The founder of Commodore International and one of the most important figures in the early history of personal computing, Jack Tramiel, has passed away at the age of 83.

Tramiel was born in Poland to a Jewish family in 1928. During World War II, he and his family were sent to Auschwitz, after which he and his father were sent to a labor camp called Ahlem, near Hannover. Tramiel was rescued in April 1945 and emigrated to the United States in 1947.

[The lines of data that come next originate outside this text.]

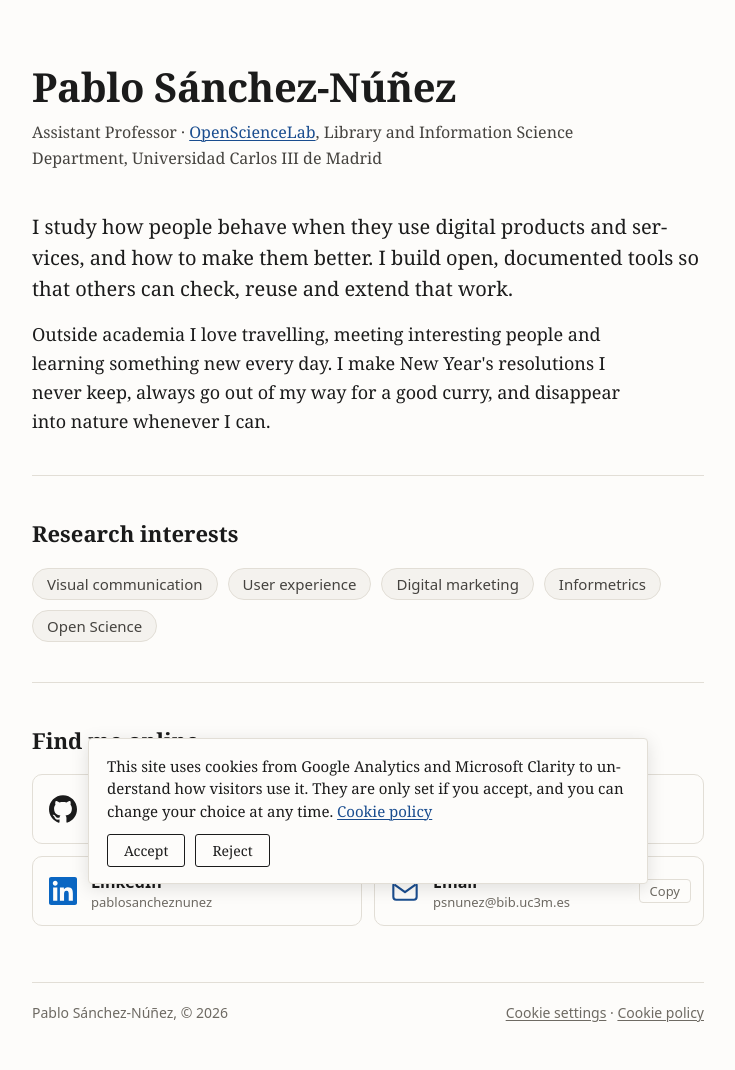
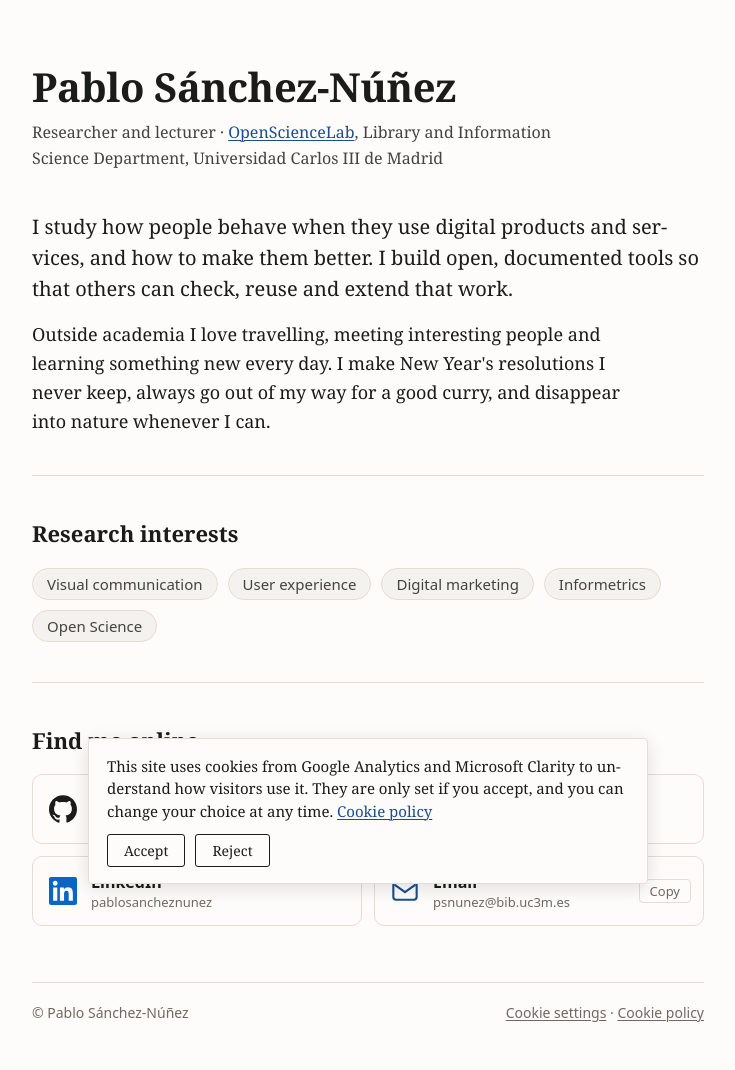
Before and after one commit to pablosancheznunez/pablosancheznunez.github.io, a Jekyll site: the page built from index.html, in a window 1280 px wide. Shown: the whole page, without its empty margins (272-1007 px from the left). Built offline with Jekyll 4.4.1, drawn with Linux system fonts in a browser that asks for light colours.

Commit message:
Make the site timeless: no job rank or copyright year
Describe the role as researcher and lecturer, drop the year from the
footer and redraw the sharing image to match.

```diff
--- a/_config.yml
+++ b/_config.yml
@@ -1,7 +1,7 @@
 # Site settings. The home page content lives in index.html.
 title: Pablo Sánchez-Núñez
-tagline: Assistant Professor, Universidad Carlos III de Madrid
-description: Assistant Professor at Universidad Carlos III de Madrid. Research on visual communication, user experience, digital marketing, informetrics and Open Science.
+tagline: Researcher and lecturer, Universidad Carlos III de Madrid
+description: Researcher and lecturer at Universidad Carlos III de Madrid. Research on visual communication, user experience, digital marketing, informetrics and Open Science.
 url: https://pablosancheznunez.com
 lang: en_GB
 logo: /icon-512.png
@@ -38,4 +38,4 @@ defaults:
         path: /og-image.png
         width: 1200
         height: 630
-        alt: Pablo Sánchez-Núñez, Assistant Professor at Universidad Carlos III de Madrid
+        alt: Pablo Sánchez-Núñez, researcher and lecturer at Universidad Carlos III de Madrid
--- a/_layouts/default.html
+++ b/_layouts/default.html
@@ -19,7 +19,7 @@
 <div class="wrap">
 {{ content }}
   <footer>
-    <span>{{ site.author.name }}, © {{ site.time | date: "%Y" }}</span>
+    <span>© {{ site.author.name }}</span>
     <span><button type="button" class="link-btn" data-cookie-settings>Cookie settings</button> · <a href="/cookies/">Cookie policy</a></span>
   </footer>
 </div>
--- a/index.html
+++ b/index.html
@@ -5,7 +5,7 @@ layout: default
 {%- assign orcid = "https://orcid.org/" | append: site.author.orcid -%}
   <header class="masthead">
     <h1>Pablo Sánchez-Núñez</h1>
-    <p class="role">Assistant Professor · <a href="https://opensciencelab.uc3m.es/">OpenScienceLab</a>, Library and Information Science Department, Universidad Carlos III de Madrid</p>
+    <p class="role">Researcher and lecturer · <a href="https://opensciencelab.uc3m.es/">OpenScienceLab</a>, Library and Information Science Department, Universidad Carlos III de Madrid</p>
   </header>
 
   <main id="main">
@@ -68,7 +68,6 @@ layout: default
     "@type": "Person",
     "name": "{{ site.author.name }}",
     "url": "{{ site.url }}/",
-    "jobTitle": "Assistant Professor",
     "worksFor": { "@type": "CollegeOrUniversity", "name": "Universidad Carlos III de Madrid", "url": "https://www.uc3m.es/Home" },
     "memberOf": { "@type": "Organization", "name": "OpenScienceLab", "url": "https://opensciencelab.uc3m.es/" },
     "email": "mailto:{{ site.author.email }}",
```
Also changed, not shown: og-image.png.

In America, Tramiel started a typewriter repair business. Staying in the forefront of technology, his typewriters morphed into calculators, and later computers. In 1982, Commodore International launched the Commodore 64, which went on to the best-selling personal computer of all time. In 1984, after being forced to leave the company he founded, Jack bought the crumbling Atari Inc.’s Consumer Division and formed Atari Corporation.